MANILA - Philippine economic managers on Monday again called on senators to ratify the Regional Comprehensive Economic Partnership trade deal saying it will enhance the country’s market access as well as improve competitiveness.
Lawmakers have yet to ratify the country's participation in the free trade deal. While many business groups have called for its ratification, agriculture industry groups are also worried that it would result in a flood of cheap imports that would disadvantage local industry players.
The Department of Trade and Industry meanwhile said that without RCEP, the country is missing an opportunity to source raw materials from the largest free trade area for purposes of preferential access, as well as use simple trade rules such as flexible certification procedures.
"More than this, our competitors in ASEAN will have the advantage in market access and resultantly they will be more competitive,” DTI Assistant Secretary Allan Gepty said in a statement.
Gepty said that this means that other ASEAN countries will enjoy the benefit of convenience in doing business and trade in the RCEP region while Philippine companies will have to contend with the different ASEAN- plus-one free trade agreements.
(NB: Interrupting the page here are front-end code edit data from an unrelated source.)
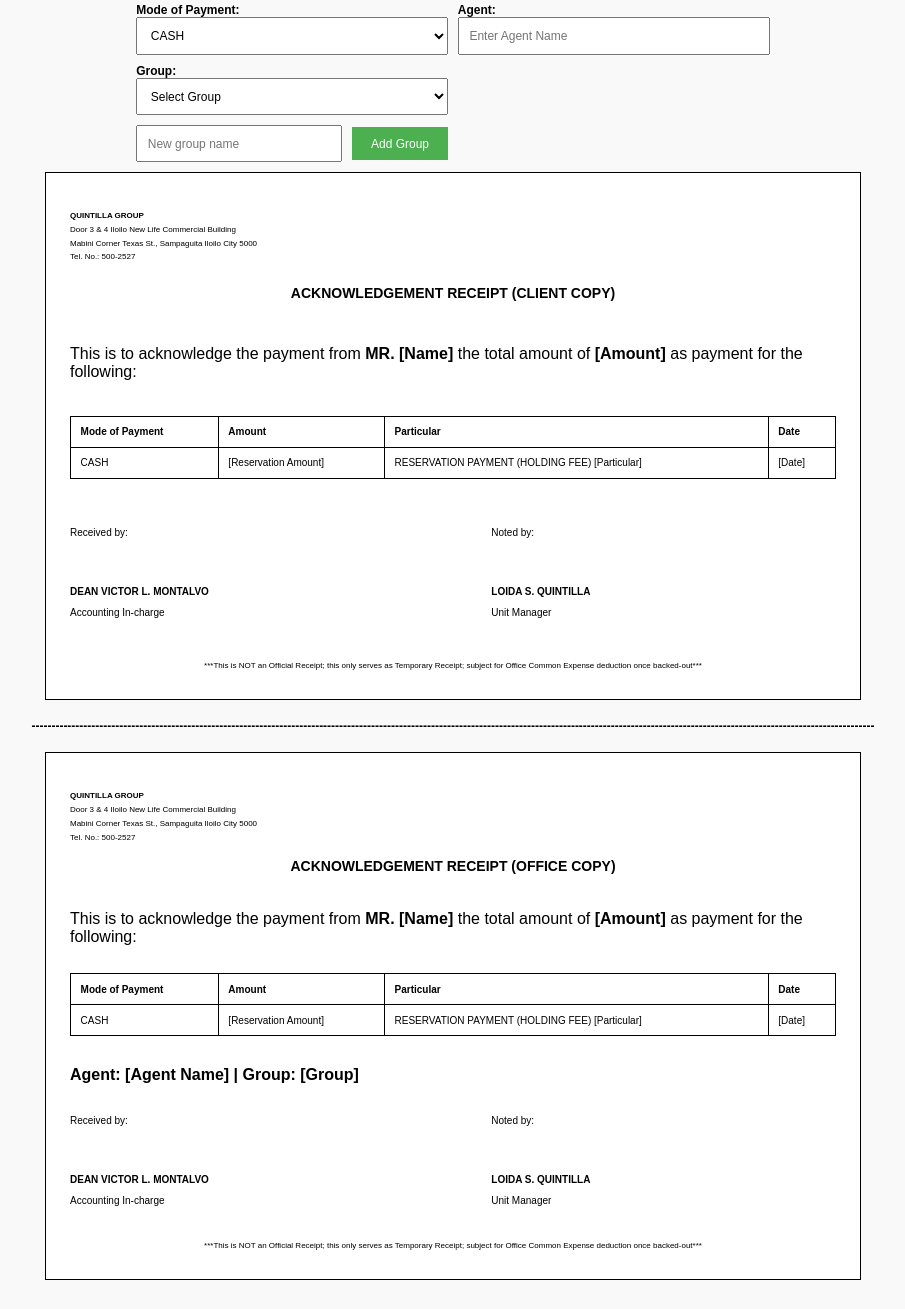
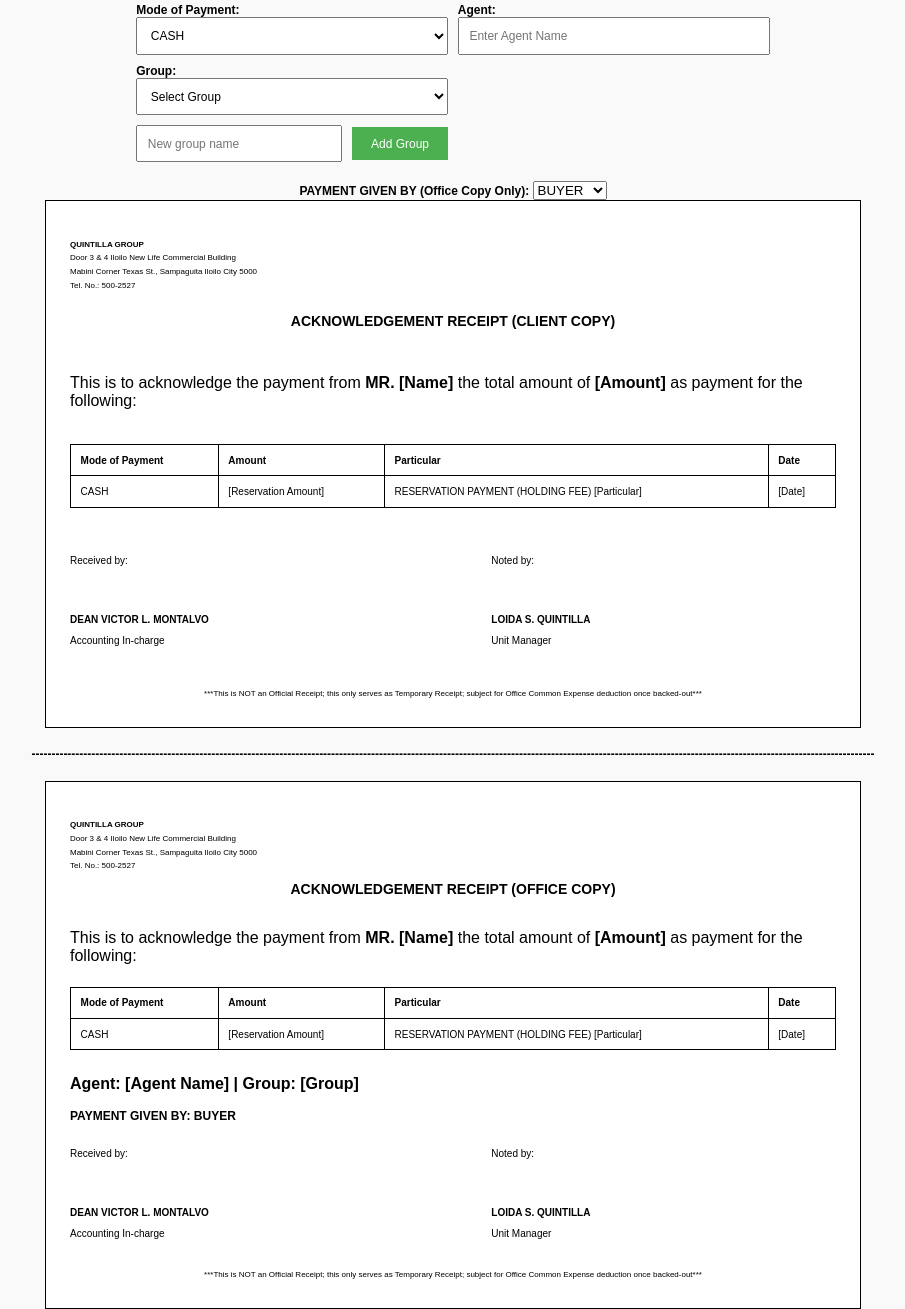
Before and after one commit to QGCoordinator/AcknowledgementReceipt, a plain HTML site: page index.html in a window 1280 px wide. Shown: the part 181-1490 px from the top of the page, without its empty margins (187-1092 px from the left). Before the commit the page ends 1461 px from the top, so only its background shows below. Drawn offline with Linux system fonts and the light colour scheme.

Commit message:
Update index.html

```diff
--- a/index.html
+++ b/index.html
@@ -134,6 +134,18 @@
         .add-item-container button:hover {
             background-color: #45a049;
         }
+        .office-only-input {
+            margin-top: 0.1in;
+            font-size: 12px;
+        }
+        .office-only-input label {
+            font-weight: bold;
+        }
+        .payment-given-by {
+            font-weight: bold;
+            margin-top: 0.1in;
+            font-size: 12px;
+        }
         @media print {
             body {
                 margin: 0;
@@ -145,7 +157,7 @@
                 padding: 0.25in;
                 border: none;
             }
-            .input-section, .add-group-container {
+            .input-section, .add-group-container, .office-only-input {
                 display: none;
             }
             .receipt h2 {
@@ -159,6 +171,9 @@
             }
             .receipt .footer {
                 font-size: 8px;
+            }
+            .payment-given-by {
+                display: block !important;
             }
         }
     </style>
@@ -238,6 +253,15 @@
                 <button onclick="addGroup()">Add Group</button>
             </div>
         </div>
+    </div>
+
+    <!-- Payment Given By Input (Office Copy Only) -->
+    <div class="office-only-input">
+        <label for="paymentGivenBy">PAYMENT GIVEN BY (Office Copy Only):</label>
+        <select id="paymentGivenBy" oninput="updateReceipt()">
+            <option value="BUYER">BUYER</option>
+            <option value="SELLER">SELLER</option>
+        </select>
     </div>
 
     <!-- Client Copy -->
@@ -348,6 +372,11 @@
             Agent: <span id="displayAgent">[Agent Name]</span> | Group: <span id="displayGroup">[Group]</span>
         </div>
 
+        <!-- Payment Given By (Office Copy Only) -->
+        <div class="payment-given-by">
+            PAYMENT GIVEN BY: <span id="displayPaymentGivenBy">BUYER</span>
+        </div>
+
         <div class="signature">
             <div>
                 <p>Received by:</p>
@@ -380,6 +409,7 @@
             const modeOfPayment = document.getElementById('modeOfPayment').value || "[Mode of Payment]";
             const agent = document.getElementById('agent').value || "[Agent Name]";
             const group = document.getElementById('group').value || "[Group]";
+            const paymentGivenBy = document.getElementById('paymentGivenBy').value || "BUYER";
 
             // Format the date
             const formattedDate = date ? new Date(date).toLocaleDateString('en-US', { month: 'short', day: 'numeric', year: 'numeric' }).toUpperCase() : "[Date]";
@@ -416,6 +446,9 @@
             // Update the Agent's name and Group
             document.getElementById('displayAgent').textContent = agent;
             document.getElementById('displayGroup').textContent = group;
+
+            // Update Payment Given By
+            document.getElementById('displayPaymentGivenBy').textContent = paymentGivenBy;
 
             // Update Equity Row (if equity is provided)
             const equityRow = document.getElementById('equityRow');
```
"Certainly, this is not advantageous to the MSMEs," he added.
The economic benefits from joining RCEP also outweigh fears of negatively impacting the country's agriculture sector, he said
RCEP will liberalize 33 agricultural tariff lines, out of which 17 are raw materials, 8 are inputs and only 8 are final goods, the official said.
"This accounts to only 1.9 percent of total agricultural tariff lines and even less than 1 percent of the country’s total imports. This is very minimal compared to the huge benefits that the whole economy will gain which include the agriculture sector, industry, services and investments”, he added.
The DTI said sensitive agricultural products have been protected and that the negotiations also made sure that the trade remedies under the World Trade Organization (WTO) remain intact. It also has additional safety nets.
The DTI also pointed out that by not joining RCEP, trade diversion could occur wherein investments are diverted to RCEP countries.
Socioeconomic Planning Secretary Karl Chua meanwhile said opting out of RCEP means opting out of one of the fastest growing regions in the world.
“We will lose golden opportunity that this presents to us,” Chua told senators.
He said the Philippines stands to lose more by not joining RCEP.
“It’s like [the] Olympics. You want to win a gold medal? You do not wait until you are ready. You join so that you can see what other athletes are doing, how they are training so that you can compete. At the same time, we provide services to help this sector compete. But by not joining the olympics you’ll never know, and never grow up,” Chua said.
Canadian Chamber of Commerce of the Philippines President Julian Payne also said if the Philippines is left out of RCEP, Filipino businesses will be at a disadvantage every time they try to deal with RCEP member states, because they will have to pay higher tariffs by default.
“Obviously inefficient companies in any, either party, will suffer. Efficient ones will benefit. But generally free trade agreements benefit both parties. They reduce tariffs both ways, which means, Philippine goods will have easier access to the other country, just as the other country will,” Payne said.
President-elect Ferdinand Bongbong Marcos Jr earlier said RCEP needs deeper study but any move to join the free trade deal should ensure that the local farmers and the agriculture sector will be able to compete.
With reports from Robert Mano and Warren de Guzman, ABS-CBN News